One senior Russian MP said in June that his soldiers had virtually stopped dying in the war, even as the fighting raged on.

Andrey Kartapolov, head of the Russian parliament’s defense committee, said “we have practically stopped losing people,” according to the Moscow newspaper Moskovsky Komsomolets.

Euronews cannot independently verify these figures.

Outrage over pro-Putin chants at Turkey-Ukraine football match

Ukrainian authorities have expressed anger at Turkish football fans who chanted the name of Vladimir Putin at a Champions League match in Istanbul.

Thousands of Fenerbahce fans joined in the chant after their team conceded a goal to Ukrainian champion Dynamo Kyiv.

Ukraine’s ambassador Vasily Bodnar said the incident “deeply distressed” him, with one football journalist calling the chart “absolutely tasteless”.

Footage of the scandalous singing has been viewed more than seven million times on social media.

“We will never understand the words of support for a Russian murderer and aggressor who deliberately kills Ukrainians and destroys our country,” Bodnar wrote on Facebook. “Even football, which is so loved in Turkey, has its limits.”

Dynamo Kyiv won the match 2-1, drawing 0-0 in the first match played in Poland due to the Russian invasion.

The UEFA competition organizer told the BBC that it had launched an investigation into the incident.

“Double standards” in the treatment of non-Ukrainian refugees, expert believes

The UN expert accused Poland of applying double standards to Ukrainian refugees compared to non-Europeans fleeing conflicts in Africa and the Middle East.

Those affected include permanent residents of Ukraine, “undocumented” migrants and people who sought asylum in the country before the war forced them to flee again, Felipe González Morales, the UN special rapporteur on migrants’ human rights, said Thursday.

“Even for those who fled the same war, although they were all allowed to enter Poland and received assistance from the state, third-country nationals are not protected by the same legal framework,” he said.

“This double standard has led to a sense of discrimination.”

González Morales praised Poland for accepting some 2 million Ukrainian refugees who arrived in the country, giving them work permits as well as access to healthcare, education and other public services.

“That explains why I don’t see refugee camps in Poland,” he said.

The leader of the Belarusian opposition condemned the attacks on Ukraine carried out from her country

The leader of the Belarusian opposition Svetlana Tikhanovskaya condemned the latest escalation of the war in Ukraine, started from the territory of Belarus.

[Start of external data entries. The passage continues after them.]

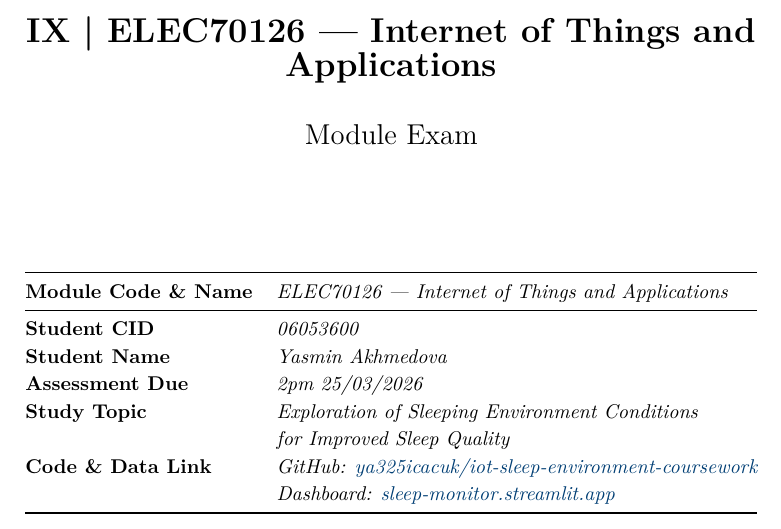
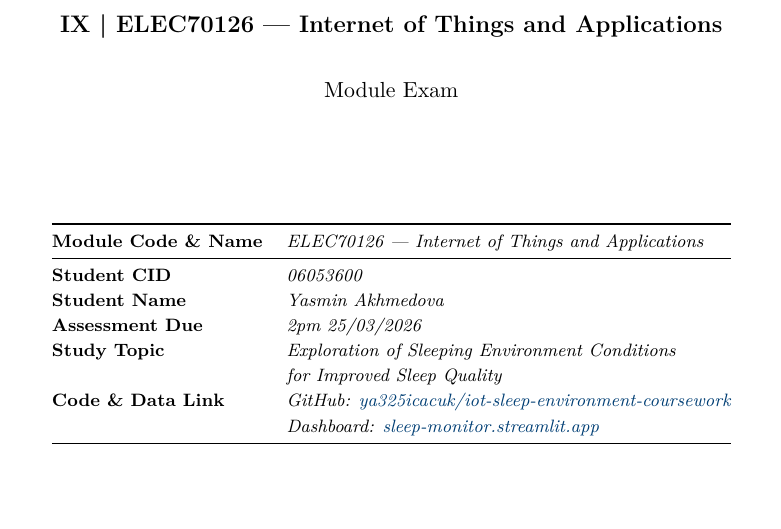
Before and after one commit to ya325icacuk/iot-sleep-environment-coursework, a LaTeX document (report/main.tex): part of page 1 of 15 before the commit and part of page 1 of 12 after it, cut so that both start at the same text, the shorter picture padded with empty space. Compiled offline with pdfLaTeX.

Commit message:
Reduce font to 9pt and margins to 2cm
Switch from article to extarticle class to support 9pt font.
Reduce margins from 2.5cm to 2cm for more content per page.

Co-Authored-By: Claude Opus 4.6 <noreply@anthropic.com>

```diff
--- a/report/main.tex
+++ b/report/main.tex
@@ -1,10 +1,10 @@
-\documentclass[10pt,a4paper]{article}
+\documentclass[9pt,a4paper]{extarticle}
 
 % ── Packages ──────────────────────────────────────────────────────────
 \usepackage[utf8]{inputenc}
 \usepackage[T1]{fontenc}
 \usepackage{lmodern}
-\usepackage[margin=2.5cm]{geometry}
+\usepackage[margin=2cm]{geometry}
 \usepackage{graphicx}
 \usepackage{booktabs}
 \usepackage{array}
```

“Horrified at how Russia continues to use Belarus to attack Ukraine,” she tweeted. “This morning at least 25 rockets were fired from Belarus at Kyiv, Chernigov and other cities. Lukashenko will not deceive anyone. He is guilty of crimes against Belarusians and Ukrainians and must be held accountable.”